**Activity:**
Return the records word for word. Any pictures in them are not part of the copy.

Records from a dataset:
BEGIN
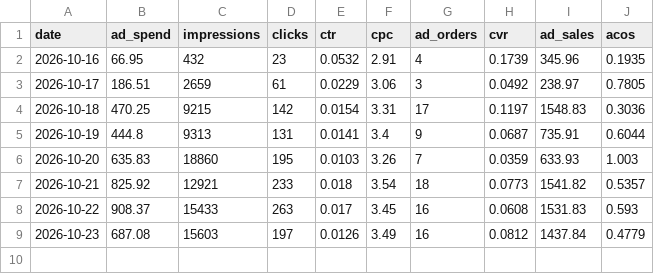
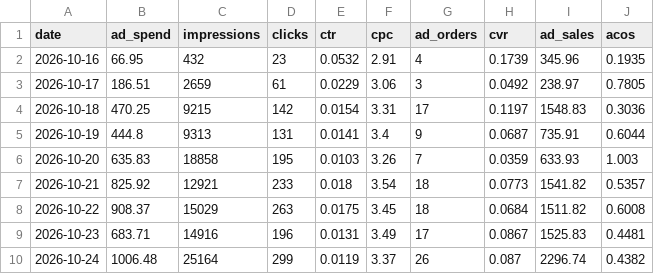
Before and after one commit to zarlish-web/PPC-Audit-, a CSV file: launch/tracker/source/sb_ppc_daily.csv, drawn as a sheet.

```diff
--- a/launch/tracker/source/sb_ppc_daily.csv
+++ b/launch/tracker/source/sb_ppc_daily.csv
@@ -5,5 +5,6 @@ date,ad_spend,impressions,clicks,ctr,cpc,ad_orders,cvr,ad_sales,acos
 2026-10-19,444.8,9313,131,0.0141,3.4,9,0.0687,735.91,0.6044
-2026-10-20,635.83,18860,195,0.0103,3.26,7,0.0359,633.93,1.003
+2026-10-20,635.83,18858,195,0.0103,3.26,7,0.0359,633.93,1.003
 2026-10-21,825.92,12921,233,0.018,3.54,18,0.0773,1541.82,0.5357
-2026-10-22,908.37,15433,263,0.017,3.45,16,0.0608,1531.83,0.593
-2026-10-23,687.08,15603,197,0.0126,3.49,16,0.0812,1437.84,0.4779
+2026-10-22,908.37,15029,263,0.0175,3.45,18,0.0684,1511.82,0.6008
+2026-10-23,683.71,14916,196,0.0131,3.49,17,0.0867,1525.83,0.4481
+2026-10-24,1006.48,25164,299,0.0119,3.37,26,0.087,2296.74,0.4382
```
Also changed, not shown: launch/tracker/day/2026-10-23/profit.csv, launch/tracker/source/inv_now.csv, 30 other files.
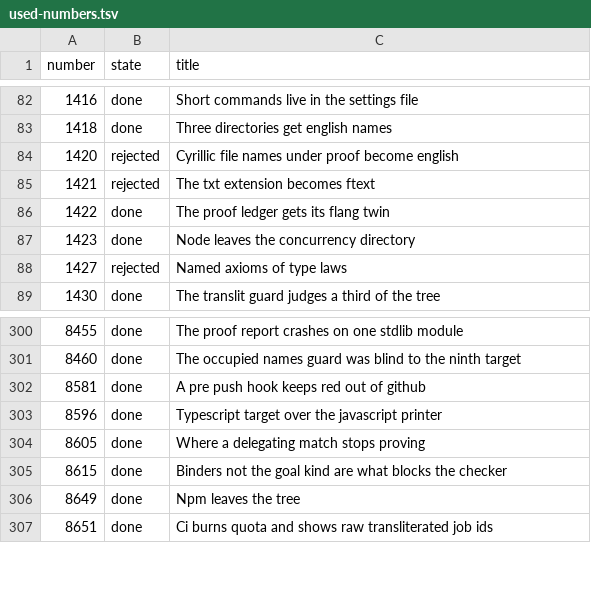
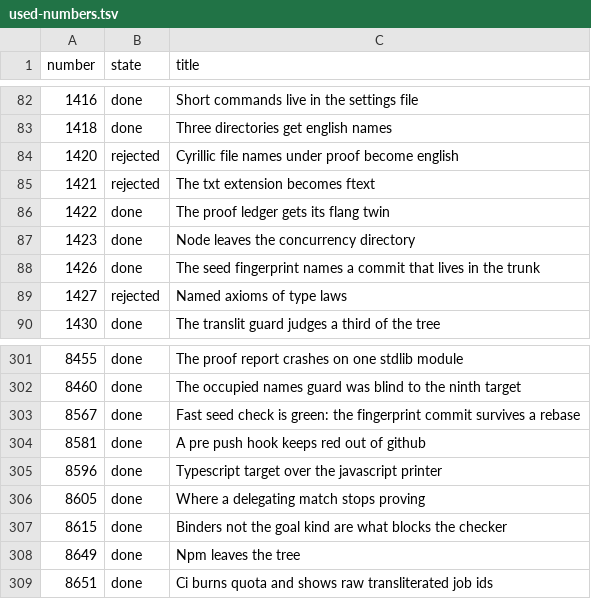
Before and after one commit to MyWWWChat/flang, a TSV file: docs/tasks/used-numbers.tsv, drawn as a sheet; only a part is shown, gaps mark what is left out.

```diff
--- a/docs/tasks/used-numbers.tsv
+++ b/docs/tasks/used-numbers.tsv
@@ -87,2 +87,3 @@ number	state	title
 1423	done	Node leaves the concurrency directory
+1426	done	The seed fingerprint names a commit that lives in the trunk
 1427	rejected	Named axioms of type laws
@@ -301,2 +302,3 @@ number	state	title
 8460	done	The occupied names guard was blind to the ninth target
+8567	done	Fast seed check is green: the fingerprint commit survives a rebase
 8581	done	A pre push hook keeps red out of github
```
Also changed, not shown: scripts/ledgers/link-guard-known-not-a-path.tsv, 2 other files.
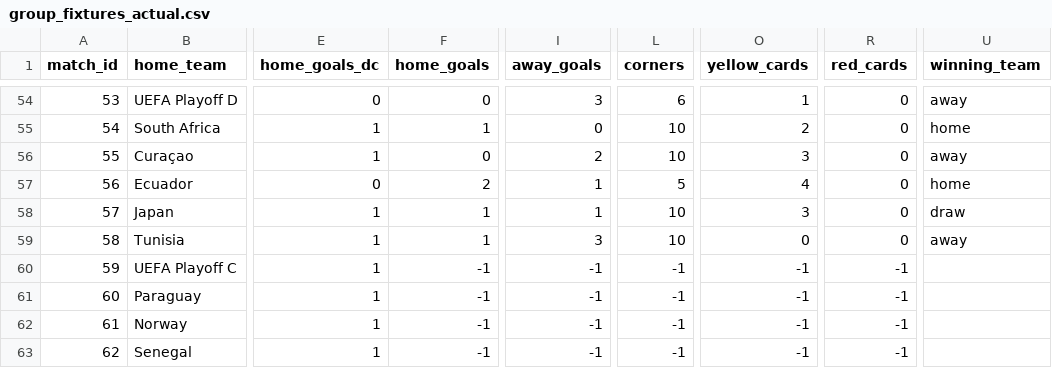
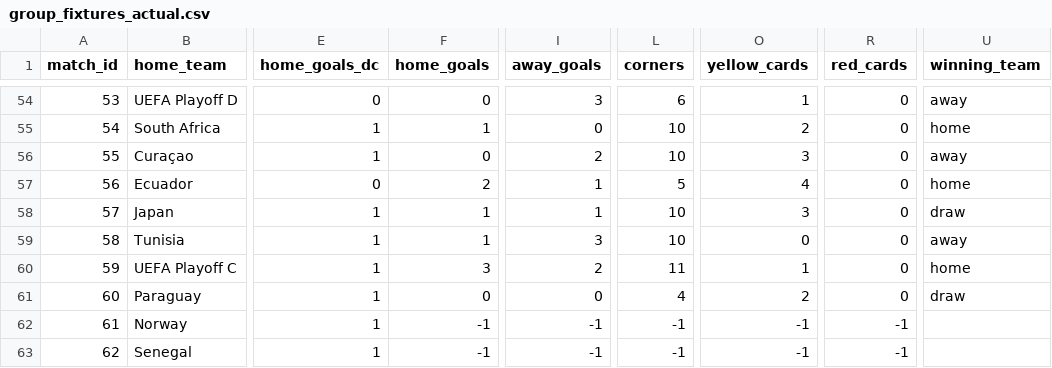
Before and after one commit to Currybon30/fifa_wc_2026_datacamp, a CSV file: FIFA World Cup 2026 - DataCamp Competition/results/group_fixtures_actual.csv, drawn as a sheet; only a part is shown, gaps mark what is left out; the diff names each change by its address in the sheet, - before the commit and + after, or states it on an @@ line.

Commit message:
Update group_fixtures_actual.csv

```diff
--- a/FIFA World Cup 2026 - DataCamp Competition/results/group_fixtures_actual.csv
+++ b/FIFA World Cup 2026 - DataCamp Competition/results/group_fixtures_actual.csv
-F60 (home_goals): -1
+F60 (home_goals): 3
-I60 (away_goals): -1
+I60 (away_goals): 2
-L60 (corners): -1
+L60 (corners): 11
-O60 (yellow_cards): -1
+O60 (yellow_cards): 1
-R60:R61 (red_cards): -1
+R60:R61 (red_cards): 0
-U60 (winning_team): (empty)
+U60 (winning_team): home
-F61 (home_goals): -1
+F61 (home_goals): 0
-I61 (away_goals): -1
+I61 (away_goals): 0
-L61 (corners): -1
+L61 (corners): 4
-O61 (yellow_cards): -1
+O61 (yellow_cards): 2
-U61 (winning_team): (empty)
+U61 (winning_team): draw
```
END
**Task result:**
Before and after one commit to zarlish-web/PPC-Audit-, a CSV file: launch/tracker/source/sb_ppc_daily.csv, drawn as a sheet.

```diff
--- a/launch/tracker/source/sb_ppc_daily.csv
+++ b/launch/tracker/source/sb_ppc_daily.csv
@@ -5,5 +5,6 @@ date,ad_spend,impressions,clicks,ctr,cpc,ad_orders,cvr,ad_sales,acos
 2026-10-19,444.8,9313,131,0.0141,3.4,9,0.0687,735.91,0.6044
-2026-10-20,635.83,18860,195,0.0103,3.26,7,0.0359,633.93,1.003
+2026-10-20,635.83,18858,195,0.0103,3.26,7,0.0359,633.93,1.003
 2026-10-21,825.92,12921,233,0.018,3.54,18,0.0773,1541.82,0.5357
-2026-10-22,908.37,15433,263,0.017,3.45,16,0.0608,1531.83,0.593
-2026-10-23,687.08,15603,197,0.0126,3.49,16,0.0812,1437.84,0.4779
+2026-10-22,908.37,15029,263,0.0175,3.45,18,0.0684,1511.82,0.6008
+2026-10-23,683.71,14916,196,0.0131,3.49,17,0.0867,1525.83,0.4481
+2026-10-24,1006.48,25164,299,0.0119,3.37,26,0.087,2296.74,0.4382
```
Also changed, not shown: launch/tracker/day/2026-10-23/profit.csv, launch/tracker/source/inv_now.csv, 30 other files.
Before and after one commit to MyWWWChat/flang, a TSV file: docs/tasks/used-numbers.tsv, drawn as a sheet; only a part is shown, gaps mark what is left out.

```diff
--- a/docs/tasks/used-numbers.tsv
+++ b/docs/tasks/used-numbers.tsv
@@ -87,2 +87,3 @@ number	state	title
 1423	done	Node leaves the concurrency directory
+1426	done	The seed fingerprint names a commit that lives in the trunk
 1427	rejected	Named axioms of type laws
@@ -301,2 +302,3 @@ number	state	title
 8460	done	The occupied names guard was blind to the ninth target
+8567	done	Fast seed check is green: the fingerprint commit survives a rebase
 8581	done	A pre push hook keeps red out of github
```
Also changed, not shown: scripts/ledgers/link-guard-known-not-a-path.tsv, 2 other files.
Before and after one commit to Currybon30/fifa_wc_2026_datacamp, a CSV file: FIFA World Cup 2026 - DataCamp Competition/results/group_fixtures_actual.csv, drawn as a sheet; only a part is shown, gaps mark what is left out; the diff names each change by its address in the sheet, - before the commit and + after, or states it on an @@ line.

Commit message:
Update group_fixtures_actual.csv

```diff
--- a/FIFA World Cup 2026 - DataCamp Competition/results/group_fixtures_actual.csv
+++ b/FIFA World Cup 2026 - DataCamp Competition/results/group_fixtures_actual.csv
-F60 (home_goals): -1
+F60 (home_goals): 3
-I60 (away_goals): -1
+I60 (away_goals): 2
-L60 (corners): -1
+L60 (corners): 11
-O60 (yellow_cards): -1
+O60 (yellow_cards): 1
-R60:R61 (red_cards): -1
+R60:R61 (red_cards): 0
-U60 (winning_team): (empty)
+U60 (winning_team): home
-F61 (home_goals): -1
+F61 (home_goals): 0
-I61 (away_goals): -1
+I61 (away_goals): 0
-L61 (corners): -1
+L61 (corners): 4
-O61 (yellow_cards): -1
+O61 (yellow_cards): 2
-U61 (winning_team): (empty)
+U61 (winning_team): draw
```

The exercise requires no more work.